┌──

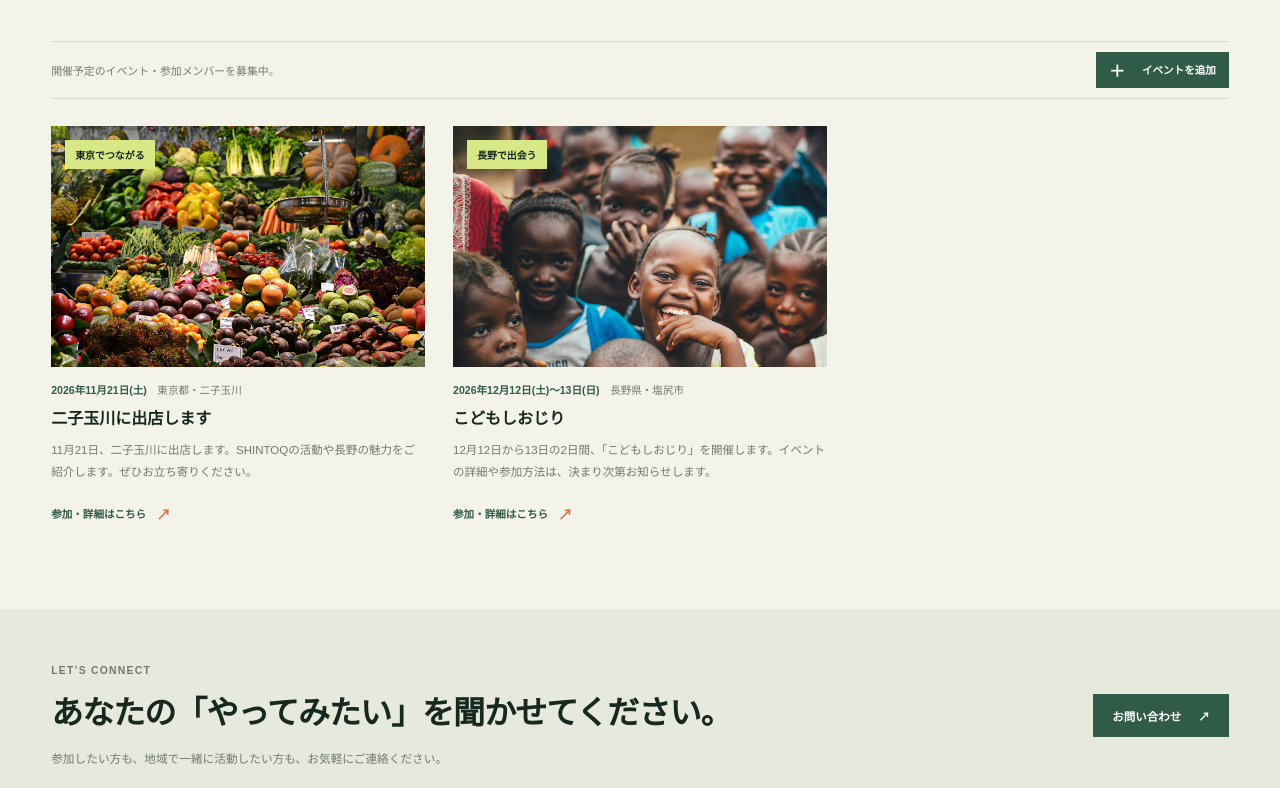
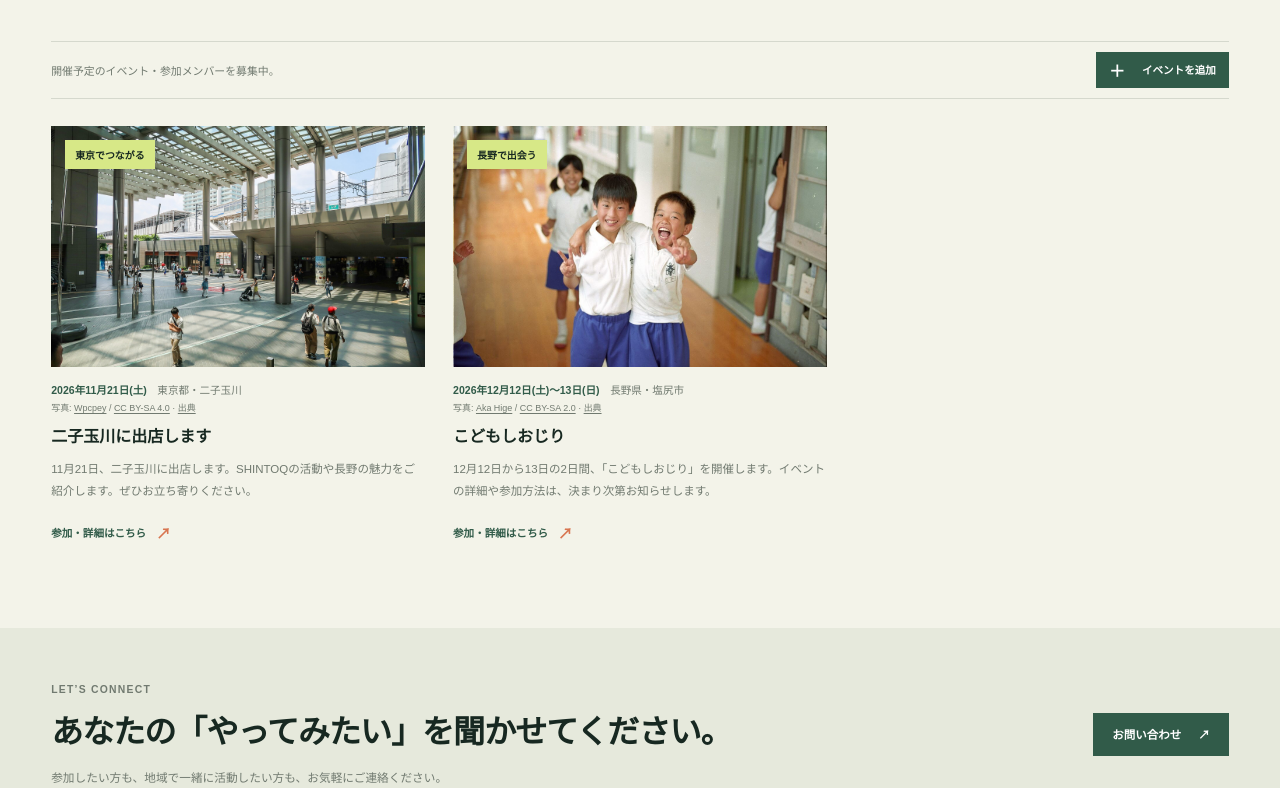
Before and after one commit to syuumaidesuyo/SHINTOQ, a plain HTML site: page index.html in a window 1280 px wide. Shown: the part 2536-3324 px from the top of the page. Drawn offline with Linux system fonts and the light colour scheme.

Commit message:
Use real station and Japanese children photos
Co-authored-by: Copilot App <223556219+Copilot@users.noreply.github.com>

```diff
--- a/app.js
+++ b/app.js
@@ -93,7 +93,30 @@
 
       const body = document.createElement("div");
       body.className = "event-body";
-      body.append(date, title, description, details);
+      body.append(date);
+      if (event.photoCredit) {
+        const credit = document.createElement("p");
+        credit.className = "event-photo-credit";
+        credit.append(document.createTextNode("写真: "));
+        const author = document.createElement("a");
+        author.href = event.photoCredit.authorUrl;
+        author.target = "_blank";
+        author.rel = "noopener noreferrer";
+        author.textContent = event.photoCredit.author;
+        const license = document.createElement("a");
+        license.href = event.photoCredit.licenseUrl;
+        license.target = "_blank";
+        license.rel = "noopener noreferrer";
+        license.textContent = event.photoCredit.license;
+        const source = document.createElement("a");
+        source.href = event.photoCredit.sourceUrl;
+        source.target = "_blank";
+        source.rel = "noopener noreferrer";
+        source.textContent = "出典";
+        credit.append(author, document.createTextNode(" / "), license, document.createTextNode(" · "), source);
+        body.append(credit);
+      }
+      body.append(title, description, details);
       article.append(imageLink, body);
       container.append(article);
     });
--- a/content.js
+++ b/content.js
@@ -59,8 +59,15 @@ window.SHINTOQ_CONTENT = {
         category: "東京でつながる",
         title: "二子玉川に出店します",
         description: "11月21日、二子玉川に出店します。SHINTOQの活動や長野の魅力をご紹介します。ぜひお立ち寄りください。",
-        image: "assets/images/futa-tamagawa-market.jpg",
-        imageAlt: "二子玉川出店のイメージ写真。色鮮やかな野菜や果物が並ぶマーケット",
+        image: "assets/images/futa-tamagawa-station-photo.jpg",
+        imageAlt: "二子玉川駅東口の駅前広場。駅舎と歩行者が見える写真",
+        photoCredit: {
+          author: "Wpcpey",
+          authorUrl: "https://commons.wikimedia.org/wiki/User:Wpcpey",
+          sourceUrl: "https://commons.wikimedia.org/wiki/File:Futako-Tamagawa_Station_East_Entrance_2018.jpg",
+          license: "CC BY-SA 4.0",
+          licenseUrl: "https://creativecommons.org/licenses/by-sa/4.0/"
+        },
         link: "mailto:hello@shintoq.jp?subject=%E4%BA%8C%E5%AD%90%E7%8E%89%E5%B7%9D%E5%87%BA%E5%BA%97%E3%81%AB%E3%81%A4%E3%81%84%E3%81%A6"
       },
       {
@@ -69,8 +76,15 @@ window.SHINTOQ_CONTENT = {
         category: "長野で出会う",
         title: "こどもしおじり",
         description: "12月12日から13日の2日間、「こどもしおじり」を開催します。イベントの詳細や参加方法は、決まり次第お知らせします。",
-        image: "assets/images/kodomo-shiojiri-photo.jpg",
-        imageAlt: "こどもしおじりのイメージ写真。イベントを楽しむ子ども",
+        image: "assets/images/kodomo-shiojiri-photo-japan.jpg",
+        imageAlt: "笑顔で肩を組む日本人の小学生たち",
+        photoCredit: {
+          author: "Aka Hige",
+          authorUrl: "https://commons.wikimedia.org/wiki/User:Aka_Hige",
+          sourceUrl: "https://commons.wikimedia.org/wiki/File:Japanese_schoolboys_smiling.jpg",
+          license: "CC BY-SA 2.0",
+          licenseUrl: "https://creativecommons.org/licenses/by-sa/2.0/"
+        },
         link: "mailto:hello@shintoq.jp?subject=%E3%81%93%E3%81%A9%E3%82%82%E3%81%97%E3%81%8A%E3%81%98%E3%82%8A%E3%81%AB%E3%81%A4%E3%81%84%E3%81%A6"
       }
     ]
--- a/index.html
+++ b/index.html
@@ -8,7 +8,7 @@
     <title>SHINTOQ | 長野と東京のあいだに、新しい流れを。</title>
     <link rel="icon" href="assets/images/shintoq-logo.jpg" type="image/jpeg">
     <link rel="stylesheet" href="styles.css">
-    <script src="content.js?v=20261013-photos" defer></script>
+    <script src="content.js?v=20261013-station-japan-kids" defer></script>
     <script src="app.js" defer></script>
   </head>
   <body>
--- a/styles.css
+++ b/styles.css
@@ -94,6 +94,8 @@ button { font: inherit; }
 .event-body { padding-top: 15px; }
 .event-date { margin: 0 0 8px; color: var(--green); font-size: .66rem; font-weight: 700; }
 .event-location { color: var(--muted); font-weight: 500; }
+.event-photo-credit { margin: -3px 0 8px; color: var(--muted); font-size: .56rem; line-height: 1.5; }
+.event-photo-credit a { text-decoration: underline; text-underline-offset: 2px; }
 .event-body h3 { margin: 0 0 8px; font-size: 1rem; font-weight: 700; line-height: 1.7; }
 .event-description { min-height: 52px; margin: 0; color: var(--muted); font-size: .72rem; line-height: 1.9; }
 .event-details { display: inline-flex; align-items: center; gap: 10px; margin-top: 11px; color: var(--green); font-size: .66rem; font-weight: 700; }
```
Also changed, not shown: assets/images/futa-tamagawa-market.jpg (deleted), assets/images/futa-tamagawa-station-photo.jpg (added), assets/images/kodomo-shiojiri-photo-japan.jpg (added), assets/images/kodomo-shiojiri-photo.jpg (deleted), 1 other file.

└──

> _What you will do_: Go through the records. Copy each line where "defer" appears.

> _Problem solution_:
-    <script src="content.js?v=20261013-photos" defer></script>
+    <script src="content.js?v=20261013-station-japan-kids" defer></script>
     <script src="app.js" defer></script>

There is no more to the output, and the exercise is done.